Prof. Dr. Manos Tsakiris

Prof. Tsakiris joined Royal Holloway in 2007 as a lecturer. By that time, his research on embodied cognition was already having an impact in the field. Soon after his appointment, he secured major funding from ESRC (2009-12) and ERC (2011-2016) and was promoted to professor in 2013. These innovative projects and the Lab of Action & Body (LAB) that he formed and led at RHUL shaped the contemporary psychological and neuroscientific understanding of body-awareness and self-identity in three key ways: (1) they developed a novel, comprehensive and empirically testable neurocognitive model of body-awareness (Tsakiris, 2010; 404 citations, the most cited review paper in the body-ownership literature). (2) They showed for the first time how multisensory information changes the mental representation of one’s identity (e.g. Tsakiris, 2008, 145 citations) and how changes in body representations result in measurable changes in social cognition such as changes in implicit biases (Maister et al., 2013; for a review see Maister, Slater, Sanchez-Vives & Tsakiris, 2015; ERC Starting Grant). (3) They showed for the first time how signals from within the body (i.e. interoceptive) and from the outside (i.e. exteroceptive) are dynamically integrated in self-awareness (e.g. Tsakiris et al., 2011, 193 citations). This novel direction motivated several new lines of research in his and other labs in a research area that has seen a 10-fold increase in publications over the last few years and with important implications for clinical psychology and psychiatry (e.g. body-image, anxiety), developmental psychology (e.g. emotion regulation), cognitive psychology (e.g. decision-making) and technological translation (e.g. wearable technology). With substantial funding from a recently awarded ERC Consolidator Grant (2017-2022), he now has the opportunity to consolidate the frontiers research on the interoceptive basis of cognition.

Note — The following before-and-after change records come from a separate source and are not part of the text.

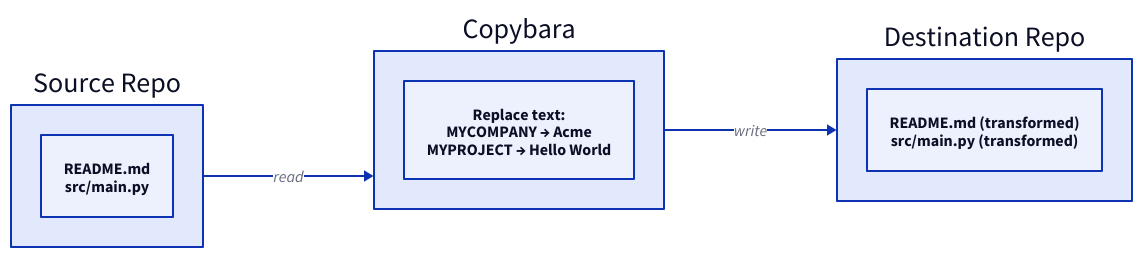
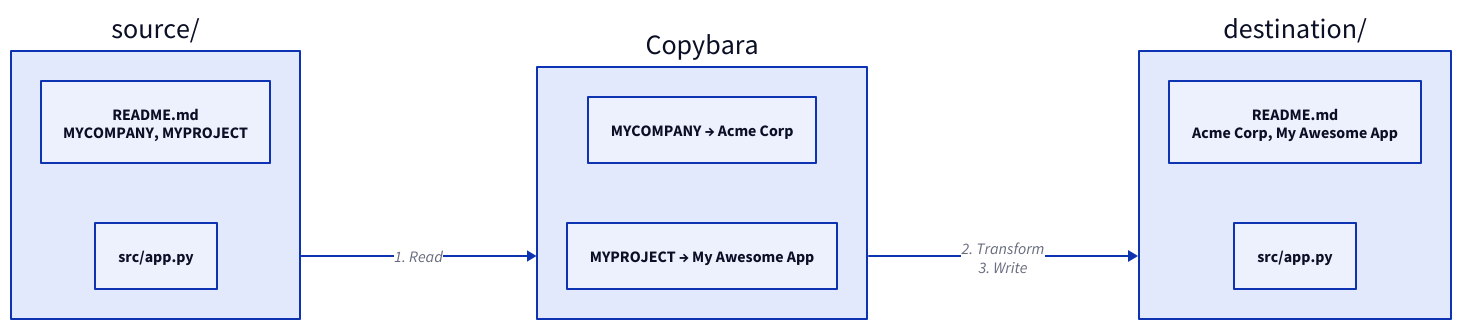
One commit to albertocavalcante/copybara-docs changed the diagram in src/content/docs/guides/hello-world.mdx. Above: the diagram before and after it, drawn with D2. The commit also changed other lines of this file and 1 other file, not shown here.

First line of the commit message:
docs: improve Hello World guide for beginners

````diff
--- a/src/content/docs/guides/hello-world.mdx
+++ b/src/content/docs/guides/hello-world.mdx
@@ -215,18 +269,24 @@
 ```d2
 direction: right
 
-source: Source Repo {
-  files: "README.md\nsrc/main.py"
+source: Source Folder {
+  label: "source/"
+  readme: "README.md\nMYCOMPANY, MYPROJECT"
+  app: "src/app.py"
 }
 
 copybara: Copybara {
-  transform: "Replace text:\nMYCOMPANY → Acme\nMYPROJECT → Hello World"
+  label: "Copybara"
+  t1: "MYCOMPANY → Acme Corp"
+  t2: "MYPROJECT → My Awesome App"
 }
 
-dest: Destination Repo {
-  files: "README.md (transformed)\nsrc/main.py (transformed)"
+dest: Destination Folder {
+  label: "destination/"
+  readme: "README.md\nAcme Corp, My Awesome App"
+  app: "src/app.py"
 }
 
-source -> copybara: read
-copybara -> dest: write
+source -> copybara: "1. Read"
+copybara -> dest: "2. Transform\n3. Write"
 ```
````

His research is highly interdisciplinary and uses a wide range of methods to investigate the neurocognitive mechanisms that shape the experience of embodiment and self-identity. He is the recipient of the Young Mind and Brain Prize in 2014 and the 22nd Experimental Psychology Society Prize in 2015. Since 2016, he is leading the interdisciplinary Body & Image in Arts & Science (BIAS) project at the Warburg Institute, and since 2017 the INtheSELF ERC Consolidator project at Royal Holloway. In 2016, thanks to the inaugural NOMIS Foundation Distinguished Scientist Award, Tsakiris developed an interdisciplinary project on secondment at the Warburg Institute. The ‘Body & Image in Arts & Science’ (BIAS, 2016-19) project capitalized on his expertise on embodiment to pave new ways in which we can study, across disciplines, how we (bodily) relate and respond to other humans in a culture powered by images

Relevant (selected) publications

1.) Tsakiris, M., et al (2019). When the lens is too wide: the visual dehumanization of refugees and its political consequences.

2.) Tsakiris, M., et al (2019). The Warburg Dance Movement Library—The WADAMO Library: A Validation Study. Perception, 48(1), 26–57.

3.) Tsakiris, M., et al (2018). Relating movements in aesthetic spaces: Immersing, distancing, and remembering. In Progress in Brain Research (Vol. 237, pp. 455–469). Elsevier.

4.)Tsakiris, M., et al (2017). Art reception as an interoceptive embodied predictive experience. Behavioral and Brain Sciences, 40.

5.)Tsakiris, M., et al (2017). Cardiac afferent activity modulates the expression of racial stereotypes. Nature Communications, 8, 13854.

Relevant (selected) projects and activities

1.)‘Body & Image in Arts & Science’ (BIAS, 2016-19). The BIAS project capitalized on Tsakiris’ expertise on embodiment to pave new ways in which we can study, across disciplines, how we (bodily) relate and respond to other humans in a culture powered by images. The onset of the BIAS project coincided with major social and political events in Europe and in US and inevitably the project took on a more political direction as it focused on the role of embodiment for understanding visual politics.

2.) Professor of Psychology, Department of Psychology, Royal Holloway University of London

3.) European Research Council, Starting Investigator Award, “The plasticity of the self: experimenting with self-identity in the face of change”, (PI, €1,444,463 for RHUL). Investigated the plasticity and continuity of the self and how our own body-image affects the way we perceive other people.

4.) ESRC First Grant: “Multisensory integration and self-face recognition” (PI, £300k for RHUL)

5.) Volkswagen Foundation, Research Grant: “Narcissus & Echo: Self-consciousness and the Inter- subjective Body” (PI, 400k €, value to RHUL: 162k €). Received the “European Platform for Life Sciences, Mind Sciences, and the Humanities” grant.